───── DATA FOR ANALYSIS
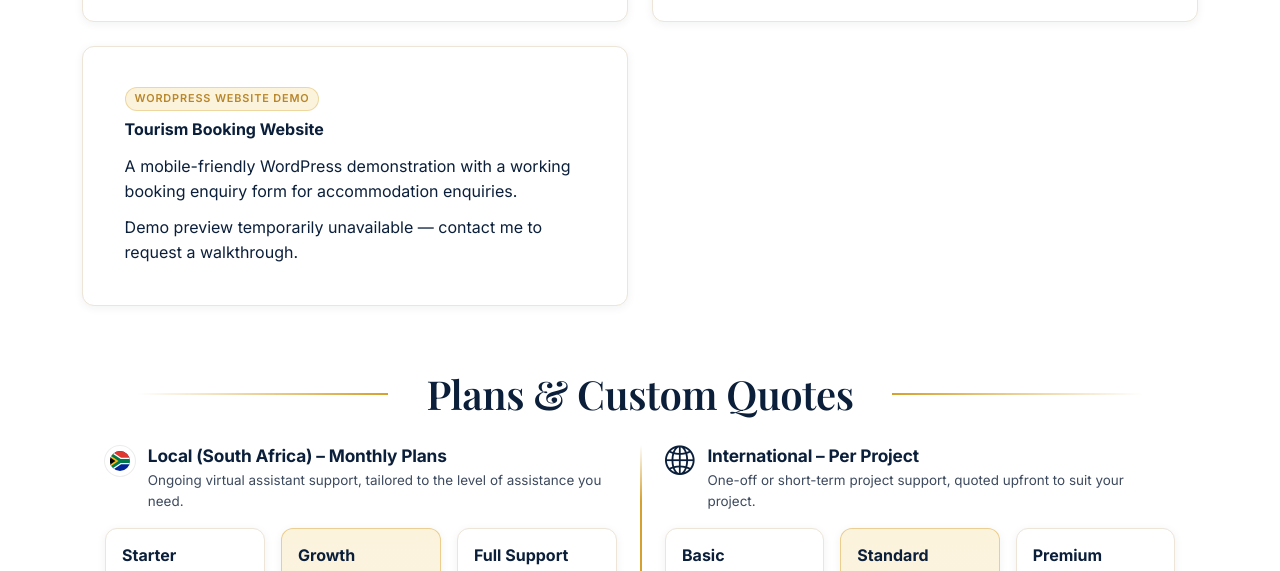
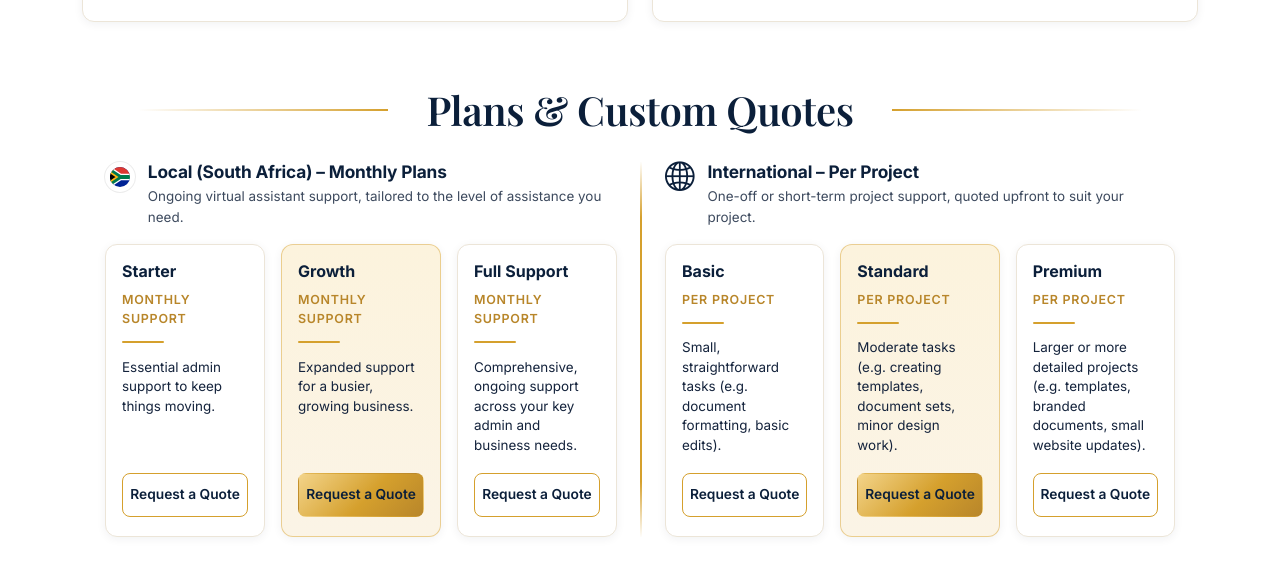
Before and after one commit to renevaservices/rene-va-services, a plain HTML site: page index.html in a window 1280 px wide. Shown: the part 3118-3689 px from the top of the page. Drawn offline with nearby package versions, Linux system fonts and the light colour scheme; a web font is replaced by a local one.

Commit message:
Remove unpublished WordPress demo from portfolio

```diff
--- a/index.html
+++ b/index.html
@@ -365,16 +365,7 @@
               </span>
             </article>
           </div>
-          <div class="col-12 col-lg-6 reveal">
-            <article class="sample-card" style="padding:1.5rem">
-              <span class="sample-body">
-                <span class="sample-tag">WordPress website demo</span>
-                <strong>Tourism Booking Website</strong>
-                <span>A mobile-friendly WordPress demonstration with a working booking enquiry form for accommodation enquiries.</span>
-                <span>Demo preview temporarily unavailable — contact me to request a walkthrough.</span>
-              </span>
-            </article>
-          </div>
+
         </div>
       </div>
     </section>
```
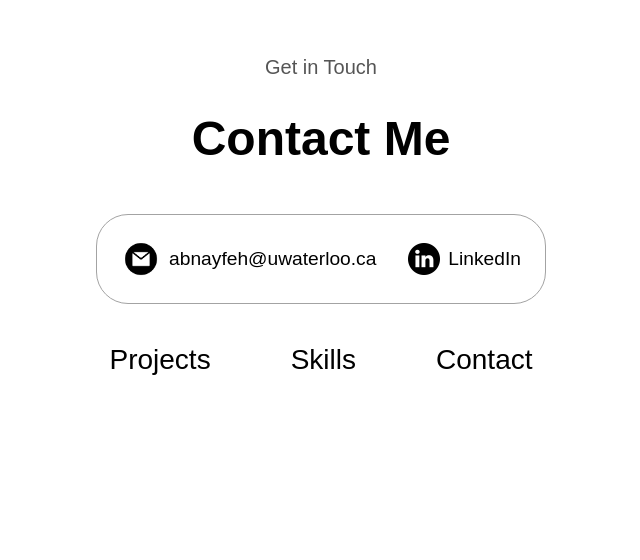
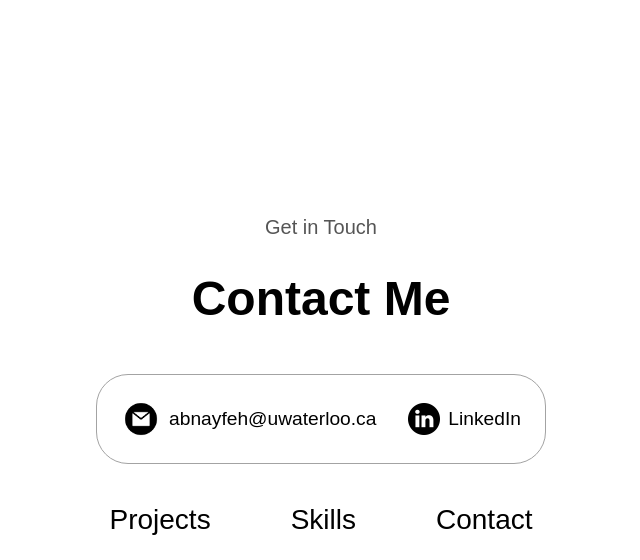
Before and after one commit to abnayfeh/abdonayfeh.github.io, a plain HTML site: page index.html in a window 1280 px wide. Shown: the part 3600-4160 px from the top of the page, without its empty margins (319-959 px from the left). Before the commit the page ends 4000 px from the top, so only its background shows below. Drawn offline with Linux system fonts and the light colour scheme; a script that the page names is missing; files whose address does not match are found by name.

Commit message:
updated contact margin

```diff
--- a/styles/styles.css
+++ b/styles/styles.css
@@ -381,7 +381,7 @@ article .icon {
   display: flex;
   justify-content: center;
   flex-direction: column;
-  margin-top: 25rem;
+  margin-top: 35rem;
 }
 
 .contact-info-upper-container {
```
──────────
== EXERCISE INSTRUCTIONS ==
Could you retype every record exactly, leaving the pictures out?

== PROBLEM SOLUTION ==
Before and after one commit to renevaservices/rene-va-services, a plain HTML site: page index.html in a window 1280 px wide. Shown: the part 3118-3689 px from the top of the page. Drawn offline with nearby package versions, Linux system fonts and the light colour scheme; a web font is replaced by a local one.

Commit message:
Remove unpublished WordPress demo from portfolio

```diff
--- a/index.html
+++ b/index.html
@@ -365,16 +365,7 @@
               </span>
             </article>
           </div>
-          <div class="col-12 col-lg-6 reveal">
-            <article class="sample-card" style="padding:1.5rem">
-              <span class="sample-body">
-                <span class="sample-tag">WordPress website demo</span>
-                <strong>Tourism Booking Website</strong>
-                <span>A mobile-friendly WordPress demonstration with a working booking enquiry form for accommodation enquiries.</span>
-                <span>Demo preview temporarily unavailable — contact me to request a walkthrough.</span>
-              </span>
-            </article>
-          </div>
+
         </div>
       </div>
     </section>
```
Before and after one commit to abnayfeh/abdonayfeh.github.io, a plain HTML site: page index.html in a window 1280 px wide. Shown: the part 3600-4160 px from the top of the page, without its empty margins (319-959 px from the left). Before the commit the page ends 4000 px from the top, so only its background shows below. Drawn offline with Linux system fonts and the light colour scheme; a script that the page names is missing; files whose address does not match are found by name.

Commit message:
updated contact margin

```diff
--- a/styles/styles.css
+++ b/styles/styles.css
@@ -381,7 +381,7 @@ article .icon {
   display: flex;
   justify-content: center;
   flex-direction: column;
-  margin-top: 25rem;
+  margin-top: 35rem;
 }
 
 .contact-info-upper-container {
```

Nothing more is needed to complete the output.